Android’s best iPad: Samsung’s Galaxy Tab S2 reviewed

You’ve seen Samsung’s 2015 phones, and now it’s time to see what the company can do to make its tablets on par with these bad boys. Is Samsung’s Galaxy Tab S2 the best tablet around?


Another year, another tablet, and while these get better every year, Samsung is hoping to echo its success in the year’s smartphone world in tablets, too.

This starts with the processor in the Tab S2, and it’s here that Samsung has made a few changes, keeping an eight-core processor reliant on two quad-core chips, replacing its homegrown Exynos 5420 from last year with the newly updated Exynos 5433 which comprises of one 1.9GHz quad-core section working alongside another 1.3GHz quad-core section.


This will be matched with 3GB RAM and 32GB storage in Australia, the latter of which can be updated with a microSD slot.

Google’s Android 5 “Lollipop” runs here, with the latest incarnation of Samsung’s TouchWiz operating on top.

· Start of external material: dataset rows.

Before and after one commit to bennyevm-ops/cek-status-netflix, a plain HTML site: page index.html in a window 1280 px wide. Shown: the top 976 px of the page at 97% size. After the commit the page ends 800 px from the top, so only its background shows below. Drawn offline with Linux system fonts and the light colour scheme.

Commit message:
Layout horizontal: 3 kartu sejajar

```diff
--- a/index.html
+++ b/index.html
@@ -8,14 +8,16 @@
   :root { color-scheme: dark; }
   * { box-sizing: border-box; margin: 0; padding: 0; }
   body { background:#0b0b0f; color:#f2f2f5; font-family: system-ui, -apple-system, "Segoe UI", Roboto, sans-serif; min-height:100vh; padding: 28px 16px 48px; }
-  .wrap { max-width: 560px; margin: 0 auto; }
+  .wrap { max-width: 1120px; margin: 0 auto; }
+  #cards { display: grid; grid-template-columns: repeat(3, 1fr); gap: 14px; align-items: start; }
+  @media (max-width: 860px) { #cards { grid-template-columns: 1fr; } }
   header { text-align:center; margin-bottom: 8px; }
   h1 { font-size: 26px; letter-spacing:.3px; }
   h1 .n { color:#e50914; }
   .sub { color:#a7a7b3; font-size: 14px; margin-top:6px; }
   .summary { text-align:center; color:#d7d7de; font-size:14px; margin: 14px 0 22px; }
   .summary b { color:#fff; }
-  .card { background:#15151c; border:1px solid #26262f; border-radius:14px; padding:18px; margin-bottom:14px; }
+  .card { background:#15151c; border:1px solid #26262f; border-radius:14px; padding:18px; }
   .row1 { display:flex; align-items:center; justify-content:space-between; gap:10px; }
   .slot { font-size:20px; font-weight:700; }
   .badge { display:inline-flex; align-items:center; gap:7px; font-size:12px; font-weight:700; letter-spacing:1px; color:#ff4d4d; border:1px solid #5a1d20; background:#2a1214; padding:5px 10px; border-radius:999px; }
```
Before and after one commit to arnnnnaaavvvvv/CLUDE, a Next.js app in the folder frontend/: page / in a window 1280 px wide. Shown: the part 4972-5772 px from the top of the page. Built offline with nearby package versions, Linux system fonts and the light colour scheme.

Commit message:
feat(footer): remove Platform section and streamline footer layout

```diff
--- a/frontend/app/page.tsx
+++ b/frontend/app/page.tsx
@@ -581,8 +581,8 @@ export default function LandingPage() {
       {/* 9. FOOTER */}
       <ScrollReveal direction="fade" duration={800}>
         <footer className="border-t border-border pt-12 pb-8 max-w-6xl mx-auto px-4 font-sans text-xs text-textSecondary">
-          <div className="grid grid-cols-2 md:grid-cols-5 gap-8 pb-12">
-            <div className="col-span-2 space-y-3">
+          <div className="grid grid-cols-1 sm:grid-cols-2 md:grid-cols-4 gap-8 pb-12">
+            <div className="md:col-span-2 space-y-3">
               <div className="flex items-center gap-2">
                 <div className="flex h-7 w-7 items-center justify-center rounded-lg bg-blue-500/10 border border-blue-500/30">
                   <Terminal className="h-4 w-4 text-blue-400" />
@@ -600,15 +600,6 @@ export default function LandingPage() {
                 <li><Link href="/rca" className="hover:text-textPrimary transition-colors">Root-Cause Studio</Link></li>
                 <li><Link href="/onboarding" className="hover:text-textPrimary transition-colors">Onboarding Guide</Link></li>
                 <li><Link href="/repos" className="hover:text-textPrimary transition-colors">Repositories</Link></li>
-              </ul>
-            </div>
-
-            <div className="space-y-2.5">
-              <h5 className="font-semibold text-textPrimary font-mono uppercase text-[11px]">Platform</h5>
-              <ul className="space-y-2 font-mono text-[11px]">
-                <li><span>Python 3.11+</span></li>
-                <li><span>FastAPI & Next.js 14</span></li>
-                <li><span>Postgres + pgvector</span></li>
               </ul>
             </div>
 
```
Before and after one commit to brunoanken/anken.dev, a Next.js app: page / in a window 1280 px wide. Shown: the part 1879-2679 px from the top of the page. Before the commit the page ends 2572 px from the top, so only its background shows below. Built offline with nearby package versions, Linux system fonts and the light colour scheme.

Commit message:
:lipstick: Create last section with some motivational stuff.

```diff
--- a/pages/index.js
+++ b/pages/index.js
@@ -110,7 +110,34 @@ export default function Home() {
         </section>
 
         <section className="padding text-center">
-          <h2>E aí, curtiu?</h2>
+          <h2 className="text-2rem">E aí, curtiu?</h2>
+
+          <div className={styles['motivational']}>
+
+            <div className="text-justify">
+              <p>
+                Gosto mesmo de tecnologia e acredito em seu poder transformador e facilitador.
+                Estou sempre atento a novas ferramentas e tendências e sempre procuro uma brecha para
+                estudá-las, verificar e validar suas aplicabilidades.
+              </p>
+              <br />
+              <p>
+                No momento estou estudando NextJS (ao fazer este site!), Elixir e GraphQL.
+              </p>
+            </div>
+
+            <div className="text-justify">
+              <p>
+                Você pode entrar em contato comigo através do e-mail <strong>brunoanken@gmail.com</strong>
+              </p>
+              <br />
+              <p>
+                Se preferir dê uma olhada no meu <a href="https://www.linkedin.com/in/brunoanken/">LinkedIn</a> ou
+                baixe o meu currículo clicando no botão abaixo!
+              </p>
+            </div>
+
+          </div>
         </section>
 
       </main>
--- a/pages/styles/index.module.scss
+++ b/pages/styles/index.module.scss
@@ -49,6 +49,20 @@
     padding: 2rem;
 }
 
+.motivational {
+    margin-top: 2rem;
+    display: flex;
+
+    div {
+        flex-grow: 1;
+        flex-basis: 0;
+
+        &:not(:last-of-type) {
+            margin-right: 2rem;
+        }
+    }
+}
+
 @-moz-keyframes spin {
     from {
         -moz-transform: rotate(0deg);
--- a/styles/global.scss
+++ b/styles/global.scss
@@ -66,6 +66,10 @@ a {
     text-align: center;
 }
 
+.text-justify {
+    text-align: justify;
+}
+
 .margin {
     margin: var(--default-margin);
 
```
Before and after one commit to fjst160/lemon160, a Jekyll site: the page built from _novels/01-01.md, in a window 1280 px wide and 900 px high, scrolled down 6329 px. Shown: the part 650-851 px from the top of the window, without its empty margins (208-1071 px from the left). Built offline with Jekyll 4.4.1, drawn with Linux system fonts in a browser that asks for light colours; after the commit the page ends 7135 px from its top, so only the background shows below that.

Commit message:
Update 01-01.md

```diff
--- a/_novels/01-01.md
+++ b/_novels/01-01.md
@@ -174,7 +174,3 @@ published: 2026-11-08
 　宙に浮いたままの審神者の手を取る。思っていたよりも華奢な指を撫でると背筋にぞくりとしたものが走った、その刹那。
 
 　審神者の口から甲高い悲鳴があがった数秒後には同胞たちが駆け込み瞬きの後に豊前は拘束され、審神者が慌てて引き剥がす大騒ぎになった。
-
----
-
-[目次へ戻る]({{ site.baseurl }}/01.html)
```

All of the Galaxy Tab S2 models being released in Australia will feature 802.11a/b/g/n and 802.11ac WiFi, Bluetooth 4.1 with Low Energy (LE), with the LTE models also featuring 4G mobile connectivity with support for voice, too.

Cameras are also here, with a 8 megapixel auto-focus camera on the back with no flash, while the front sports a 2.1 megapixel camera, also with no flash. Video capture is possible from the rear camera, supporting up to Quad HD’s 2560×1440, the same widescreen resolution the previous display of the Galaxy Tab S (2014) sat at.


For sure review unit, this technology can be found under a 9.7 inch 4:3 aspect ratio Super AMOLED display running the resolution of 2048×1536, protected by a level of Gorilla Glass.

The 8 inch variant also features the same resolution in a smaller panel relying on the same 4:3 aspect ratio, and as such, each version of the Tab S2 supports a different pixel clarity, with roughly 291 pixels per inch on the Tab S2 9.7 inch, and roughly 320 pixels per inch on the 8 inch, technically making the Galaxy Tab S2 8 inch the better of the two.


Ports on the units include a microUSB charge and data transfer port found along the bottom near the 3.5mm headset jack. Meanwhile, up to two slots can be found on the side dependent on the model you opt for, with a pin tool ejectable microSD slot on the right edge found on all models, while the LTE models add a nanoSIM slot ejectable by the same pin tool just below this.

Buttons are the same, however, with the same staple signature Samsung buttons seen on phones here, providing light-up soft buttons for multitasking and back below the display and flanking a physical home button with a fingerprint sensor found beneath this. Two other buttons can be found on the right edge, comprised of a power button just above a volume rocker.

The battery in both Galaxy Tab S2 tablets is non-removable, and is rated differently for each variant, with the 9.7 inch model sporting a 5870mAh battery, while the 8 inch grabs a 4000mAh battery.



It’s that time of the year again, folks: it’s time for a new tablet.

Not one from Apple, though; we just saw a launch of a 12.9 incher from Apple already, and it won’t be here until later on, roughly when the next 9.7 inch iPad Air 3 is expected, likely to be some time in October or November.

No, this time the tablet is from Samsung, a company that has been trying to match and outpace its biggest rival in the smartphone and tablet space for sometime.

We don’t have to tell you what company that is, sufficed to say that with the reinvention of its tablet series last year, it got quite close.

In fact, 2014’s Tab S series brought with it a textured back, decent performance, lots of features, and a screen that was super sharp and ideal for taking on the go. Samsung has even manage to hit Apple where it hurts with its latest smartphones this year, with unique designs, excellent screens, fantastic cameras, and a solid build.

Can Samsung work the same magic to the tablet sector in 2015 as it did with phones?


Pick up the Galaxy Tab S2 and you’ll find a totally different look and feel to that of the previous Tab series, with metal, plastic, and glass, and the general feeling that Samsung has taken its Note 4 from last year and rolled it out with a rolling pin.

This means you get flat metal edges with a trim of silver regardless of whether you chose black or white, since they’re the only two colours being made available.

The design is also fairly thin, measuring in at a ridiculous 5.6mm, which is still thick enough for both the microUSB charge port and 3.5mm headset jack that sit along the bottom.

A weight of around 392 grams makes for a comfy hold on our LTE variant, and you’ll even shave three grams off if you skip the mobile modem, though we’ll get to a neat feature later you’ll miss out on if you do.


Pages: 1 2 3 4